Independent Knowledge. To be eligible for a financial award, a whistleblower must provide the SEC with “original information” that, among other things, is derived from “independent knowledge.” A whistleblower’s knowledge is “independent” within the meaning of proposed Regulation 21F if it is not obtained from publicly available sources. Independent knowledge,
however, does not need to be firsthand. Instead, it may be obtained from the whistleblower’sexperiences, observations, or communications, subject to certain exceptions.
The following are defined by statute not to satisfy the “independent knowledge” requirement:
Attorneys who learn information regarding a client’s potential violation of the securities laws through privileged communication with a client.
Attorneys who learn information regarding any other entity’s potential securities laws violations (for example, through discovery) while representing a client.
Persons who obtain information through the performance of an engagement required under the securities laws by an independent public accountant.
Persons with legal, compliance, audit, supervisory, or governance responsibilities for an entity who receive information about potential violations. This exception becomes inapplicable, however, if the entity fails to disclose the information to the SEC within a reasonable time or if the entity proceeds in bad faith.

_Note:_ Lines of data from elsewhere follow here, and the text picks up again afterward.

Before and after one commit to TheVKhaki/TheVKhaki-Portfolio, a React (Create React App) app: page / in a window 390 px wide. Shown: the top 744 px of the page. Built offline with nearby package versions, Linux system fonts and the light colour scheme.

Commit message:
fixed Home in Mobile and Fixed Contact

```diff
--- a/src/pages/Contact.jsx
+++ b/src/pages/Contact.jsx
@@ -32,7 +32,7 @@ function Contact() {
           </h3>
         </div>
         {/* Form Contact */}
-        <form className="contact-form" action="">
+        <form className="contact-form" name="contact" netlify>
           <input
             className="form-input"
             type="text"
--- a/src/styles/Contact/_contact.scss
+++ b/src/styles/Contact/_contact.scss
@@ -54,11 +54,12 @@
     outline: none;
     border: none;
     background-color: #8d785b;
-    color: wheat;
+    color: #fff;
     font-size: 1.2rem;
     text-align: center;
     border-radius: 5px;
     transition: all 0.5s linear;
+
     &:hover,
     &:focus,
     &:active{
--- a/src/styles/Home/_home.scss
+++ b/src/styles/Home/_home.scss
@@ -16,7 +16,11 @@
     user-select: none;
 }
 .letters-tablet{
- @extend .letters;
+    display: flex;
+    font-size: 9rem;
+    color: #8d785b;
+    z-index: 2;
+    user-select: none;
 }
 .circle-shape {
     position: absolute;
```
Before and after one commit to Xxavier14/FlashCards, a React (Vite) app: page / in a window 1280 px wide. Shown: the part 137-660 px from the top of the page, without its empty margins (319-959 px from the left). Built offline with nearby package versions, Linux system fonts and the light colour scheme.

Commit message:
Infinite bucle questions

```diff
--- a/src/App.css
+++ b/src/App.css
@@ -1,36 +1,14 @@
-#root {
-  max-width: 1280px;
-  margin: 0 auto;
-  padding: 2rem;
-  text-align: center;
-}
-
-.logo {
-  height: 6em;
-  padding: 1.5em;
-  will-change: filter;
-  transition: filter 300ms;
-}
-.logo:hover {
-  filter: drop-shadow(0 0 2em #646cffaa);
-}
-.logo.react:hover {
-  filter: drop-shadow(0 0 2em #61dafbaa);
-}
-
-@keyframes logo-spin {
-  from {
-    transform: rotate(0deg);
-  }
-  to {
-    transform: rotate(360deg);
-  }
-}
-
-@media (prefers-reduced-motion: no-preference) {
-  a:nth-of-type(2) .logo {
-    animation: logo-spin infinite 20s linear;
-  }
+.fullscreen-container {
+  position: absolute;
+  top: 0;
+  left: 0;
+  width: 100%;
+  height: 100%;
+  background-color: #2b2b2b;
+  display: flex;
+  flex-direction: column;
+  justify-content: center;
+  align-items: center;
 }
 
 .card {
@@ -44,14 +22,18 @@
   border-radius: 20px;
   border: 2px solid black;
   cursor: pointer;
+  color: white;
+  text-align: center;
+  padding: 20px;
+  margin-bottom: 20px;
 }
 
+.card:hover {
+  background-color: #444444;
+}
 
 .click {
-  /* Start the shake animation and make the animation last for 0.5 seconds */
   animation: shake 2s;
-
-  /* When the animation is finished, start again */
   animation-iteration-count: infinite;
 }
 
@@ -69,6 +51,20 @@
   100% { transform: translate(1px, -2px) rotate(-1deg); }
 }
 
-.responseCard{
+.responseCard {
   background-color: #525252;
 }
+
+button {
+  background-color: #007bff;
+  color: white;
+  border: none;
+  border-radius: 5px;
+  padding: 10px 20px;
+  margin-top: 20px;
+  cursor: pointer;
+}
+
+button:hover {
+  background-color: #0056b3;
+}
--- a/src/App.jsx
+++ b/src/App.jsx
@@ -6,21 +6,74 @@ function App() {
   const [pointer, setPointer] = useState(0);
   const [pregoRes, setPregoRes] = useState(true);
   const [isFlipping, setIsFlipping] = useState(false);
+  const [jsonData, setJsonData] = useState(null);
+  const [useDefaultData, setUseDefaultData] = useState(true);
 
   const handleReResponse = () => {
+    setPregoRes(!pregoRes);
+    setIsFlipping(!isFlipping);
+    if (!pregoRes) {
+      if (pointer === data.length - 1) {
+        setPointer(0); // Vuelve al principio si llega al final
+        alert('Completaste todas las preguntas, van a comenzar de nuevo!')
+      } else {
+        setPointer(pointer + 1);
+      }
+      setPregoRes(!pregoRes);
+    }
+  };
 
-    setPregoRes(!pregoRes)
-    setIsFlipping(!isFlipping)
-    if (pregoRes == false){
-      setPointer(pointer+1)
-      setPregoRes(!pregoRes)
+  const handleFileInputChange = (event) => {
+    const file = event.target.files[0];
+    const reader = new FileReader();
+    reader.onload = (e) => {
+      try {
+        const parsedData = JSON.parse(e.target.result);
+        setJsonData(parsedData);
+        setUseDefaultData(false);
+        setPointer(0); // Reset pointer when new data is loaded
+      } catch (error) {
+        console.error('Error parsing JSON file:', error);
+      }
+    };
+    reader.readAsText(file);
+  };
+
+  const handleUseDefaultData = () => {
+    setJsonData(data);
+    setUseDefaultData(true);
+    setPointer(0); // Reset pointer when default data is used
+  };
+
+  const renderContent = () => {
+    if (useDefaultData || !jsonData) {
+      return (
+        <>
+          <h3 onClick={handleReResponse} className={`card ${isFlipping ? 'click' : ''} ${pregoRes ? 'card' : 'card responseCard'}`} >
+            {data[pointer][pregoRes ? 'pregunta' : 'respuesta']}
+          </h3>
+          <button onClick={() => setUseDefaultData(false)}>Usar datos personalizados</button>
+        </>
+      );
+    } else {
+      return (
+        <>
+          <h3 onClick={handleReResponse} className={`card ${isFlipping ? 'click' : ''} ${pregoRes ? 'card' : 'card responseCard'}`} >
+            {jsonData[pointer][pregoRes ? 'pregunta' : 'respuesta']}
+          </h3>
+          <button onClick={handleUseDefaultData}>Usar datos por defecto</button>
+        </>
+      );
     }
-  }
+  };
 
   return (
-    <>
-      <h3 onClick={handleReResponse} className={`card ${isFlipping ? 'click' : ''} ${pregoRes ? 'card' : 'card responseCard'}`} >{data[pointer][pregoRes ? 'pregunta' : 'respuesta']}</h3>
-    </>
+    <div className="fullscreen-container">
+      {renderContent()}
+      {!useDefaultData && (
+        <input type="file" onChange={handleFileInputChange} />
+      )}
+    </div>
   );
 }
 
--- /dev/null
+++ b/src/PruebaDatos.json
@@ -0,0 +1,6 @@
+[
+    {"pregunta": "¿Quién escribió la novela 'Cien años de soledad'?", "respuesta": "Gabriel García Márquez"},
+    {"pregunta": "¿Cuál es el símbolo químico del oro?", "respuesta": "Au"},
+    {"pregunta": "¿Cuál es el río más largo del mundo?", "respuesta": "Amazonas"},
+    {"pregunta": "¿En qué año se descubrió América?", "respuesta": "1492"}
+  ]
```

Persons who obtain information from or through an entity’s legal, compliance, audit, or similar functions or processes for identifying, reporting, and addressing potential noncompliance with applicable law. This exception also becomes inapplicable if the entity fails to disclose the information to the SEC within a reasonable time or if the entity proceeds in bad faith.
Retaliation Regulations. The SEC has not yet issued proposed regulations regarding the anti-retaliation provisions of the Act.
Internal Compliance. The SEC’s proposed rules do not require a potential whistleblower to use a company’s internal reporting or reporting procedures before going to the SEC. The SEC, however, recognizing the importance of internal programs, proposed steps to encourage employees to report potential violations internally first. These proposed rules include giving a whistleblower credit for using the company’s internal processes when determining her award and considering any information submitted to the SEC “voluntarily” even if the whistleblower was questioned by her employer’s counsel, audit or compliance staff.
Regardless of the outcome of the SEC rulemaking, Section 21F will have significant effects on companies’ internal compliance and human resources procedures. Specifically, companies’ internal policies and procedures could come under detailed review as a result of a whistleblower complaint. Companies should review their current internal policies and procedures to ensure that they are designed to encourage employee reporting and to appropriately handle any reported violations. Companies should also carefully review these policies and procedures to ensure that they have anti-retaliation policies in place.
Please contact Tom Connolly, Patrick O’Donnell or Amy Richardson at Wiltshire & Grannis LLP for additional information or to discuss specific concerns.